Write an exact copy of the entries below that leaves out all pictures.

------------------------------------------------

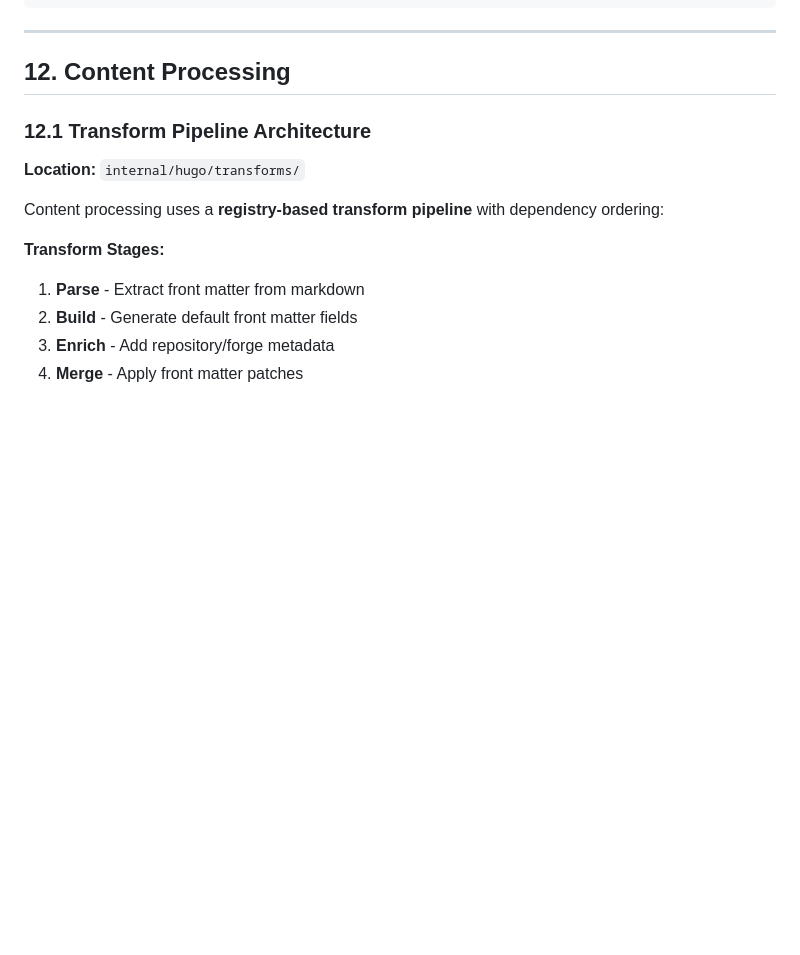
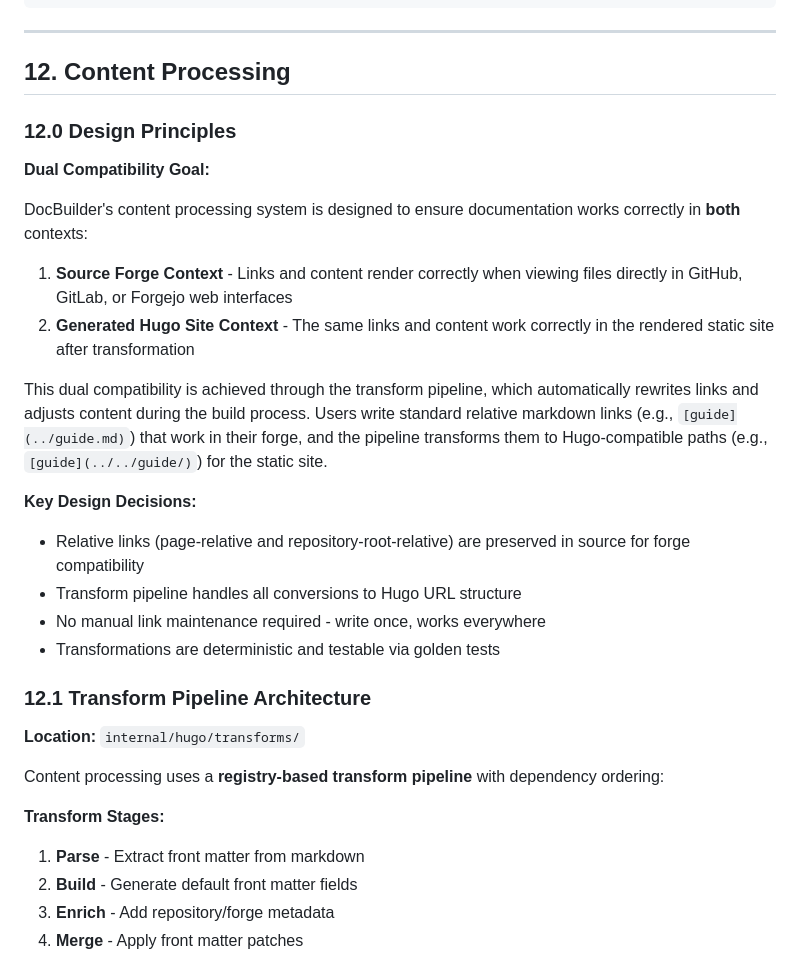
Before and after one commit to inful/docbuilder, a Markdown page: docs/reference/functional-specification.md, the part around the change. Drawn GitHub-style; blank space fills up the shorter version.

Commit message:
docs: document dual compatibility design goal for link transformation
Added explicit documentation of DocBuilder's core design principle that
documentation links must work in both contexts:
- In source forges (GitHub/GitLab/Forgejo web interface)
- In generated Hugo static sites

Changes:
- Added 'Design Goal: Dual Compatibility' section to write-cross-document-links.md
  explaining that users write standard relative links once and the transform
  pipeline makes them work in both contexts

- Added '12.0 Design Principles' section to functional-specification.md
  documenting the dual compatibility requirement, how it's achieved through
  the transform pipeline, and key design decisions

This clarifies that dual compatibility is an intentional design goal, not just
an implementation detail. Links like [guide](../guide.md) work when browsing
in the forge and are automatically transformed to Hugo paths during build.

```diff
--- a/docs/reference/functional-specification.md
+++ b/docs/reference/functional-specification.md
@@ -1050,6 +1050,24 @@ func GenerateEditLink(file DocFile, repo Repository) string {
 ---
 
 ## 12. Content Processing
+
+### 12.0 Design Principles
+
+**Dual Compatibility Goal:**
+
+DocBuilder's content processing system is designed to ensure documentation works correctly in **both** contexts:
+
+1. **Source Forge Context** - Links and content render correctly when viewing files directly in GitHub, GitLab, or Forgejo web interfaces
+2. **Generated Hugo Site Context** - The same links and content work correctly in the rendered static site after transformation
+
+This dual compatibility is achieved through the transform pipeline, which automatically rewrites links and adjusts content during the build process. Users write standard relative markdown links (e.g., `[guide](../guide.md)`) that work in their forge, and the pipeline transforms them to Hugo-compatible paths (e.g., `[guide](../../guide/)`) for the static site.
+
+**Key Design Decisions:**
+
+- Relative links (page-relative and repository-root-relative) are preserved in source for forge compatibility
+- Transform pipeline handles all conversions to Hugo URL structure
+- No manual link maintenance required - write once, works everywhere
+- Transformations are deterministic and testable via golden tests
 
 ### 12.1 Transform Pipeline Architecture
 
```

------------------------------------------------

#### [EXERCISE RESPONSE]
Before and after one commit to inful/docbuilder, a Markdown page: docs/reference/functional-specification.md, the part around the change. Drawn GitHub-style; blank space fills up the shorter version.

Commit message:
docs: document dual compatibility design goal for link transformation
Added explicit documentation of DocBuilder's core design principle that
documentation links must work in both contexts:
- In source forges (GitHub/GitLab/Forgejo web interface)
- In generated Hugo static sites

Changes:
- Added 'Design Goal: Dual Compatibility' section to write-cross-document-links.md
  explaining that users write standard relative links once and the transform
  pipeline makes them work in both contexts

- Added '12.0 Design Principles' section to functional-specification.md
  documenting the dual compatibility requirement, how it's achieved through
  the transform pipeline, and key design decisions

This clarifies that dual compatibility is an intentional design goal, not just
an implementation detail. Links like [guide](../guide.md) work when browsing
in the forge and are automatically transformed to Hugo paths during build.

```diff
--- a/docs/reference/functional-specification.md
+++ b/docs/reference/functional-specification.md
@@ -1050,6 +1050,24 @@ func GenerateEditLink(file DocFile, repo Repository) string {
 ---
 
 ## 12. Content Processing
+
+### 12.0 Design Principles
+
+**Dual Compatibility Goal:**
+
+DocBuilder's content processing system is designed to ensure documentation works correctly in **both** contexts:
+
+1. **Source Forge Context** - Links and content render correctly when viewing files directly in GitHub, GitLab, or Forgejo web interfaces
+2. **Generated Hugo Site Context** - The same links and content work correctly in the rendered static site after transformation
+
+This dual compatibility is achieved through the transform pipeline, which automatically rewrites links and adjusts content during the build process. Users write standard relative markdown links (e.g., `[guide](../guide.md)`) that work in their forge, and the pipeline transforms them to Hugo-compatible paths (e.g., `[guide](../../guide/)`) for the static site.
+
+**Key Design Decisions:**
+
+- Relative links (page-relative and repository-root-relative) are preserved in source for forge compatibility
+- Transform pipeline handles all conversions to Hugo URL structure
+- No manual link maintenance required - write once, works everywhere
+- Transformations are deterministic and testable via golden tests
 
 ### 12.1 Transform Pipeline Architecture
 
```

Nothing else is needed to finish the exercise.